Suk Rhee received a little over $178,000 to resign, according to a targeted severance agreement obtained by OPB.
The agreement was approved May 12 — one day after the District Attorney ordered the city to make a report public that revealed widespread dysfunction within the bureau. According to the report, a majority of employees interviewed believed Rhee created a hostile work environment and was not fit to lead the bureau any longer.
It’s clear the agreement was in the works before the DA’s order, however. Rhee signed it May 6. She officially resigned May 14.
Hardesty’s office had received the report earlier this spring.
It’s common for bureau directors to be offered money in exchange for a quiet resignation. Amalia Alarcón de Morris, the bureau head before Rhee, received $143,811 to resign, Willamette Week reported at the time.
But what is more unusual is the degree of turmoil Rhee left in her wake. An independent report released Tuesday on the bureau found a toxic workplace culture plagued the bureau. The report pinned the blame on five employees — including Rhee.
“Most interviewees and survey participants felt the bureau cannot move forward with Suk as a director citing her lack of concern for employee experience, bullying behavior and hierarchical and condescending style of leadership,” the report states.
Bureau directors are considered “at-will employees” and the commissioner-in-charge can fire them without cause — and without a payout.
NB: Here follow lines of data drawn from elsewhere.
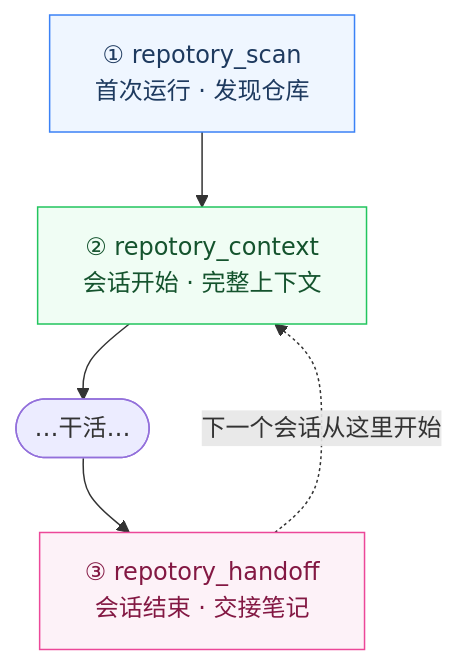
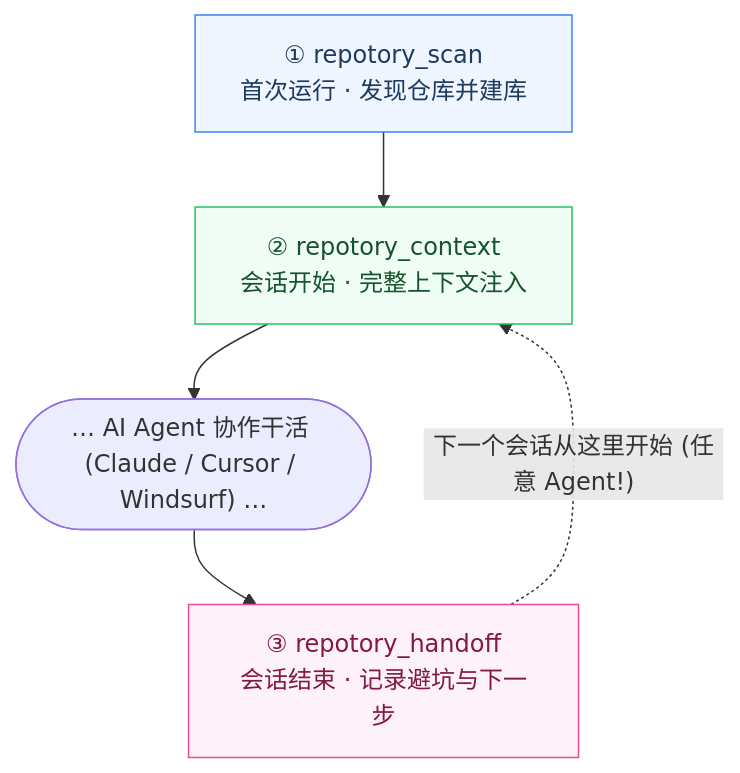
One commit to sky-jiangcheng/repotory changed the diagram in README.zh-CN.md. Above: the diagram before and after it, drawn with Mermaid. The commit also changed other lines of this file and 3 other files, not shown here.

````diff
--- a/README.zh-CN.md
+++ b/README.zh-CN.md
@@ -87,13 +92,14 @@
 ```mermaid
 flowchart TB
-    SCAN["① repotory_scan<br/>首次运行 · 发现仓库"] --> CTX["② repotory_context<br/>会话开始 · 完整上下文"]
-    CTX --> WORK(["…干活…"])
-    WORK --> HAND["③ repotory_handoff<br/>会话结束 · 交接笔记"]
-    HAND -.->|"下一个会话从这里开始"| CTX
+    SCAN["① repotory_scan<br/>首次运行 · 发现仓库并建库"] --> CTX["② repotory_context<br/>会话开始 · 完整上下文注入"]
+    CTX --> WORK(["… AI Agent 协作干活 (Claude / Cursor / Windsurf) …"])
+    WORK --> HAND["③ repotory_handoff<br/>会话结束 · 记录避坑与下一步"]
+    HAND -.->|"下一个会话从这里开始 (任意 Agent!)"| CTX
+
     classDef entry fill:#eff6ff,stroke:#3b82f6,color:#1e3a5f
     classDef ctx fill:#f0fdf4,stroke:#22c55e,color:#14532d
     classDef rec fill:#fdf2f8,stroke:#ec4899,color:#831843
     class SCAN entry
     class CTX ctx
     class HAND rec
 ```
````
But agreements like these help the city avoid litigation.
Per the agreement, Rhee can not sue the city for any reason related to her employment.
“If Suk Rhee ever asserts any claim, action or suit against the City or against any City’s commissioners, officers, bureaus, employees, agents, insurers, or their successors, arising out of or in connection with Suk Rhee’s employment with the City or resignation from employment provided by this Agreement, the City may plead this Agreement as an absolute defense to any such claim, action or suit,” the agreement states.
Rhee could not be reached for comment.
Aside from Hardesty, who oversees the bureau, only one commissioner has commented publicly on the report since its publication. As part of the deep dive into the dysfunction within the bureau, the report singles out five employees who allegedly fueled the toxic workplace. The report names Rhee, two managers, and two lower-level employees.
On Wednesday, Commissioner Mingus Mapps said in a statement that he had “a heavy heart for the employees who suffered at the hands of incompetent and abusive managers.”
Mapps, himself, worked at the civic life bureau before he was fired by one of the managers named in the report. He oversaw the crime prevention program in the city and has said he was fired because he refused to follow orders to discipline an employee.
“While I found most frontline staff had that same vision of service to the public, I also found work culture so toxic, as to forcibly hamstringing staff’s continuous efforts to support and engage the public meaningfully,” said Mapps in a statement.
“It is beyond alarming that as a City we allowed staff and the public to suffer for so long with no action taken,” he continued. “... If we desire to attract the best and brightest into our workforce, we need to ensure the physical and psychological safety of our staff to bring their best selves to work.”
The mayor has yet to comment on the report.